We incorporate trade imbalances into a quantitative model of bilateral trade in manufactures, dividing the world into forty countries. Fitting the model to 2004 data on GDP and bilateral trade we calculate how relative wages, real wages, and welfare would differ in a counterfactual world with all current accounts balancing. Our results indicate that closing the current accounts requires modest changes in relative wages. The country with the largest deficit (the United States) needs its wage to fall by around 10 percent relative to the country with the largest surplus (Japan). But the prevalence of nontraded goods means that the real wage in Japan barely rises while the U.S. real wage falls by less than 1 percent. The geographic barriers implied by the current pattern of trade are sufficiently asymmetric that large bilateral deficits remain even after current accounts balance. The U.S. manufacturing trade deficit with China falls to $65 billion from its 2004 level of $167 billion.
We thank the exceptional research assistance of Deirdre Daly. We have benefitted from the comments of Chang-Tai Hsieh, discussions with Fernando Alvarez and Lars Hansen, and feedback from participants in seminars at the University of British Columbia, Queen's University, and the Federal Reserve Bank of Chicago. A condensed version of this paper is forthcoming in the American Economic Review: Papers and Proceedings. Eaton and Kortum gratefully acknowledge the support of the National Science Foundation. Any opinions expressed are those of the authors and not necessarily those of the Federal
Reserve System, the NBER, or the NSF.

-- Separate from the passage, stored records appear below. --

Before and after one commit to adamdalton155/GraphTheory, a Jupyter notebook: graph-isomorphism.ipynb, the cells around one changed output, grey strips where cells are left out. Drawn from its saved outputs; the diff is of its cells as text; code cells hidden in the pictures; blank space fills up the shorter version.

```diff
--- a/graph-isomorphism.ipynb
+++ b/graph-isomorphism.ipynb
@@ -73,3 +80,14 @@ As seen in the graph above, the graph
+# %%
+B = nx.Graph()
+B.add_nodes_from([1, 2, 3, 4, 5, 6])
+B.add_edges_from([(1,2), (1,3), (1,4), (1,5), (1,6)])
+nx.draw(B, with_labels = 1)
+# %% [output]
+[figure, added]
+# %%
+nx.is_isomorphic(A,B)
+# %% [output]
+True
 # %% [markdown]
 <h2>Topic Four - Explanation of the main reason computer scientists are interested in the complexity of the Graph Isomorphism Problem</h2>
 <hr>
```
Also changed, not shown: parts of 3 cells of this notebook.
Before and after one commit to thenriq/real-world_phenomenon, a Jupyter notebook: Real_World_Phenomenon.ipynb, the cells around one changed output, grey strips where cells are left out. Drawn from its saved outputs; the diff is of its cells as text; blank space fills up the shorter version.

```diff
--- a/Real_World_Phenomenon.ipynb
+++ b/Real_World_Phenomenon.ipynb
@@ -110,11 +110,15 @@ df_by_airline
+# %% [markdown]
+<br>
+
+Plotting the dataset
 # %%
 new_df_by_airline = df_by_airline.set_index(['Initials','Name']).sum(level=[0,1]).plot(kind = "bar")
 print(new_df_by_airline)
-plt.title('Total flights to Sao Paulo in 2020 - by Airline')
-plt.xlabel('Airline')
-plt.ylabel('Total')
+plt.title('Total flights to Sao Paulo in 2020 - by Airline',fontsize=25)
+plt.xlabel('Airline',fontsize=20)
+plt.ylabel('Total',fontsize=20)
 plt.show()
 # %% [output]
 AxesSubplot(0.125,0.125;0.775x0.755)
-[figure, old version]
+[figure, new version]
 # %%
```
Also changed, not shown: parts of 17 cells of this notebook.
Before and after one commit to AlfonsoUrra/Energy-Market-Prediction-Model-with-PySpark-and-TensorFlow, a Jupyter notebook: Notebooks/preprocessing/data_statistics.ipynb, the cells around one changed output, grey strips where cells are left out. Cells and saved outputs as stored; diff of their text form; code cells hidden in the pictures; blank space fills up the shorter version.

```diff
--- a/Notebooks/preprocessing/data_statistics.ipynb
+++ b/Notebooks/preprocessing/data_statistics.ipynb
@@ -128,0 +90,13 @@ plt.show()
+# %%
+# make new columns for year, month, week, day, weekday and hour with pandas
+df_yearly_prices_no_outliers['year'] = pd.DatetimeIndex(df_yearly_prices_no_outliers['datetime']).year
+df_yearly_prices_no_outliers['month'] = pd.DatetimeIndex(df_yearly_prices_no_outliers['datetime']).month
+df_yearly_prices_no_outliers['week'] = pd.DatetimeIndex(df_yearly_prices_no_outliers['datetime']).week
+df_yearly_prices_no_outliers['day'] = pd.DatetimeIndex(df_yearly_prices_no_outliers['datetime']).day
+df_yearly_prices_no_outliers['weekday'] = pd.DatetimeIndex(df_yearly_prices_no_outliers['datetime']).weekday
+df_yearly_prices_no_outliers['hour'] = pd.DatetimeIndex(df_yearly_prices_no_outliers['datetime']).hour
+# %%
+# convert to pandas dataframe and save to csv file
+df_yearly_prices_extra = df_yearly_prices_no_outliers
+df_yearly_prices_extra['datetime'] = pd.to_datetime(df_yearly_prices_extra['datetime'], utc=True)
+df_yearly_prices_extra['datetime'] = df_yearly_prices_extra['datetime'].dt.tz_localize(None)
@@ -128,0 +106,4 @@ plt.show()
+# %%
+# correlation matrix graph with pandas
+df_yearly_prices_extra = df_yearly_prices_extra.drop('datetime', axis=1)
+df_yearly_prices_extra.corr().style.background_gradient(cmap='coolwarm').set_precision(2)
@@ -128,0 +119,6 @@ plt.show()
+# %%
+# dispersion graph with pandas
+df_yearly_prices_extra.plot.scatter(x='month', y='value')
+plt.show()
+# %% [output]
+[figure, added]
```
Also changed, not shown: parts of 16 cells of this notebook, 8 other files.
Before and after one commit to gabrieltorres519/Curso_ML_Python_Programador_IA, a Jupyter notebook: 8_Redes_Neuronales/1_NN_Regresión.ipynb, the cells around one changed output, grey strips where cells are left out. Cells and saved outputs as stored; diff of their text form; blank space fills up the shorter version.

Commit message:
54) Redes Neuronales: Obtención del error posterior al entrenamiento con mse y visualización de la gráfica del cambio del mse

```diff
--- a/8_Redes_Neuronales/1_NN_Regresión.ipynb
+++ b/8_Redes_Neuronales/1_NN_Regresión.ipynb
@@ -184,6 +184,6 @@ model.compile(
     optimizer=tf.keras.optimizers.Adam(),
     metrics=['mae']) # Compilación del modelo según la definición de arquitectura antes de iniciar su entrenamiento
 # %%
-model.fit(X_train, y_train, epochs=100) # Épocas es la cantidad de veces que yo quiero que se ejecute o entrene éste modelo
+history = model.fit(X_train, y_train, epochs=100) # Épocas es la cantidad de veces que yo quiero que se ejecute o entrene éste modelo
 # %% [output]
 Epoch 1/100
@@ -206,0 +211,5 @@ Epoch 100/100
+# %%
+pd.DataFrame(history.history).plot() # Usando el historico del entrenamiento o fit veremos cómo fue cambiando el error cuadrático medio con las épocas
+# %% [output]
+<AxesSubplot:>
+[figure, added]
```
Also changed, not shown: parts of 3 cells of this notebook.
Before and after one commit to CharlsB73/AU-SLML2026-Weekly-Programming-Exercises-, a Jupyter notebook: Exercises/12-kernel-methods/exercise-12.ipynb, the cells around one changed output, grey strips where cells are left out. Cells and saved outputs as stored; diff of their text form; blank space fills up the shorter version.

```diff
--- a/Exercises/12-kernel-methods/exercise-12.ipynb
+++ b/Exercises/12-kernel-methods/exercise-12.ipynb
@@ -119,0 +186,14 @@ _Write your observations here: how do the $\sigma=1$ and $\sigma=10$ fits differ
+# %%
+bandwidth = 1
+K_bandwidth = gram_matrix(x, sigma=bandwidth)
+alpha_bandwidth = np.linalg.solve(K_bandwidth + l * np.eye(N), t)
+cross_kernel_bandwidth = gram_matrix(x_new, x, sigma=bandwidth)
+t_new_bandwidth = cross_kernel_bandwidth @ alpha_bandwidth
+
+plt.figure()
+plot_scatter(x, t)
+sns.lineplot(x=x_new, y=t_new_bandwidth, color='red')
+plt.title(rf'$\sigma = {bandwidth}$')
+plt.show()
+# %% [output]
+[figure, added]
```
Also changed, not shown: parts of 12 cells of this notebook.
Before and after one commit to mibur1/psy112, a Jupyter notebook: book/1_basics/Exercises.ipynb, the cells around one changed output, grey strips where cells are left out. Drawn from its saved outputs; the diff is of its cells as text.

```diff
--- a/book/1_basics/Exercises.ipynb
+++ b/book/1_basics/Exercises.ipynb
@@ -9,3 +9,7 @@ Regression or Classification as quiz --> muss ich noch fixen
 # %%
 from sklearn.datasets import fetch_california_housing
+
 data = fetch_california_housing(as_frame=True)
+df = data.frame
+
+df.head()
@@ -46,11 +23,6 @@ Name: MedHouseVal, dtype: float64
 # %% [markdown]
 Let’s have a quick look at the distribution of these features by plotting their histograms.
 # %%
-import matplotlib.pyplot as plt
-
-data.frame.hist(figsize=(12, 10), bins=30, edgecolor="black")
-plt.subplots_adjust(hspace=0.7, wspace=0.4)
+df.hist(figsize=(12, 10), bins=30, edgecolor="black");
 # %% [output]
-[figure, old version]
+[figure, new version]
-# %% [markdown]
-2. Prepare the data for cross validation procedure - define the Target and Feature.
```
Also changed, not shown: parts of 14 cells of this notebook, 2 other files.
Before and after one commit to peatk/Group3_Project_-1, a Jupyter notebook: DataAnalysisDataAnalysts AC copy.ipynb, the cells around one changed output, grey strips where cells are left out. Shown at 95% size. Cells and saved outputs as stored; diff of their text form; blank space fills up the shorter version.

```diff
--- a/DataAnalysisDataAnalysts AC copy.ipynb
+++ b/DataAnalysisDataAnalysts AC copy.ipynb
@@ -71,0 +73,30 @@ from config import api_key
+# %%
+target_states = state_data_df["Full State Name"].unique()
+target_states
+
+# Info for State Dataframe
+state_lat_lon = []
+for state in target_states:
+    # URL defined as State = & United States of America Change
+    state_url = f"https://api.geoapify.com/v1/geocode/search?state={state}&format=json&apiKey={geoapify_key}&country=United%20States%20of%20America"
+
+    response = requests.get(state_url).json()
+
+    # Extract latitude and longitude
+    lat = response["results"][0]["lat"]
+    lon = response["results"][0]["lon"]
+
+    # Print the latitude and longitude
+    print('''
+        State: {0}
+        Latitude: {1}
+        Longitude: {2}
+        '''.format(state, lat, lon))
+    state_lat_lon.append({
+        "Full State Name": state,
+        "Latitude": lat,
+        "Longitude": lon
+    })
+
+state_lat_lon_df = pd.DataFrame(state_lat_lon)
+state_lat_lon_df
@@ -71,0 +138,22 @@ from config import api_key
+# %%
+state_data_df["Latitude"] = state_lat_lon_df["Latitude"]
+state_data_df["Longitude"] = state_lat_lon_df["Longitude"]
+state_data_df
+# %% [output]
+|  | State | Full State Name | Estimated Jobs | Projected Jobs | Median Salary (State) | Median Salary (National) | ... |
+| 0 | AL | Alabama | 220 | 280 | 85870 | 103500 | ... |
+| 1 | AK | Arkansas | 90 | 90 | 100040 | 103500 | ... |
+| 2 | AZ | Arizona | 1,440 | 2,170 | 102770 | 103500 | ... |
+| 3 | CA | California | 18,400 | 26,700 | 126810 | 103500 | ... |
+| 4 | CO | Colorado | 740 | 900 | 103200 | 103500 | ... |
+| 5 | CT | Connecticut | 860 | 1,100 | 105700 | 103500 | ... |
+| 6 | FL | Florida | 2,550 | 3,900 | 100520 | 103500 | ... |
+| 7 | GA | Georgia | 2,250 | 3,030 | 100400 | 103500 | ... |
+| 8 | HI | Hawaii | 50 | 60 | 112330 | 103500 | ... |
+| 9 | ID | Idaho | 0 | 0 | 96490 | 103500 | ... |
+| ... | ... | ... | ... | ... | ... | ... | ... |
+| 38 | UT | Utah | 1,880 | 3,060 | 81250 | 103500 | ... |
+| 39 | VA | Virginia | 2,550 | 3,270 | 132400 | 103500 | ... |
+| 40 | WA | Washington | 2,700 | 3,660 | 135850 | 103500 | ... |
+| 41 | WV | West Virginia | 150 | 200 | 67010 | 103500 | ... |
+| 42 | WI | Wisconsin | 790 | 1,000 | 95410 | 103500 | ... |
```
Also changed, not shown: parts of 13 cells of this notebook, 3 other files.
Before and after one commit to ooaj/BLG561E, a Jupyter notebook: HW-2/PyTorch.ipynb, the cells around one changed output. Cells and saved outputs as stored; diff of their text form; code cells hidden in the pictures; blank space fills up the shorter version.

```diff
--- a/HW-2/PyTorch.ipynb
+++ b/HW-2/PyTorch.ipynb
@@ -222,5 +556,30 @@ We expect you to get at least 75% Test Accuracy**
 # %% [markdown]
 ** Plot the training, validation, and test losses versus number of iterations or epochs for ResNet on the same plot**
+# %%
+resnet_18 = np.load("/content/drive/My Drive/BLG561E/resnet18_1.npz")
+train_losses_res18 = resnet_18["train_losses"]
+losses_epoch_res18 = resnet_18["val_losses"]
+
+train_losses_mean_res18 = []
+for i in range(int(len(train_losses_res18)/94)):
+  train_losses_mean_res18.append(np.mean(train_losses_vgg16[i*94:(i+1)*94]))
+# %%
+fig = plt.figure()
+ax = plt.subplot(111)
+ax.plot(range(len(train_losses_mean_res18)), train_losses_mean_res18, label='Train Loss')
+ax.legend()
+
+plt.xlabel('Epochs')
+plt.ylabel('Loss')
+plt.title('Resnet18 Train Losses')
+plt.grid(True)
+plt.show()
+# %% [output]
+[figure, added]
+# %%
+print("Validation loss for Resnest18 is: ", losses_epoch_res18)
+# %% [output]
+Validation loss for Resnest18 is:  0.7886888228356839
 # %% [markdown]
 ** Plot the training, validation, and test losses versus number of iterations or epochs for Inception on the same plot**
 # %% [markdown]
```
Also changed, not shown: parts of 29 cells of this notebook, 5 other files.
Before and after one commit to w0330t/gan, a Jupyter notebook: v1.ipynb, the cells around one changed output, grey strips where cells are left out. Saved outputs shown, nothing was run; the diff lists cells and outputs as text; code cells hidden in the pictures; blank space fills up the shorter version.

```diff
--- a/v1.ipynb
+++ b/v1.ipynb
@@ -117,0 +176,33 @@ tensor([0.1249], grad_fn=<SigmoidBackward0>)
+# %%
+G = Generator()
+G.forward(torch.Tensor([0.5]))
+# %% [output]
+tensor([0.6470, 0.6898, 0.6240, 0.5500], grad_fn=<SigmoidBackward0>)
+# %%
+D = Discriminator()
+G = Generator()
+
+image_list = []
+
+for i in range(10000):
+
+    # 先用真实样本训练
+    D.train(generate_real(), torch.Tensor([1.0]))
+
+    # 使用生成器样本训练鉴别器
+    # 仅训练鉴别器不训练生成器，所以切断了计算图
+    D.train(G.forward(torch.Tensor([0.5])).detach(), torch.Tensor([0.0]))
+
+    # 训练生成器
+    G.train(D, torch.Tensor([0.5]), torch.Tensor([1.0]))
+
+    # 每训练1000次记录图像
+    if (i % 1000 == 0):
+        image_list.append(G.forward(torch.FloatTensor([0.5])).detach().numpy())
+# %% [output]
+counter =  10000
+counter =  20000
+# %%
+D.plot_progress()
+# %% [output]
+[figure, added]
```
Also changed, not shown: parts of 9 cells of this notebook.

Robert Dekle & Jonathan Eaton & Samuel Kortum, 2007. "Unbalanced Trade," American Economic Review, American Economic Association, vol. 97(2), pages 351-355, May. citation courtesy of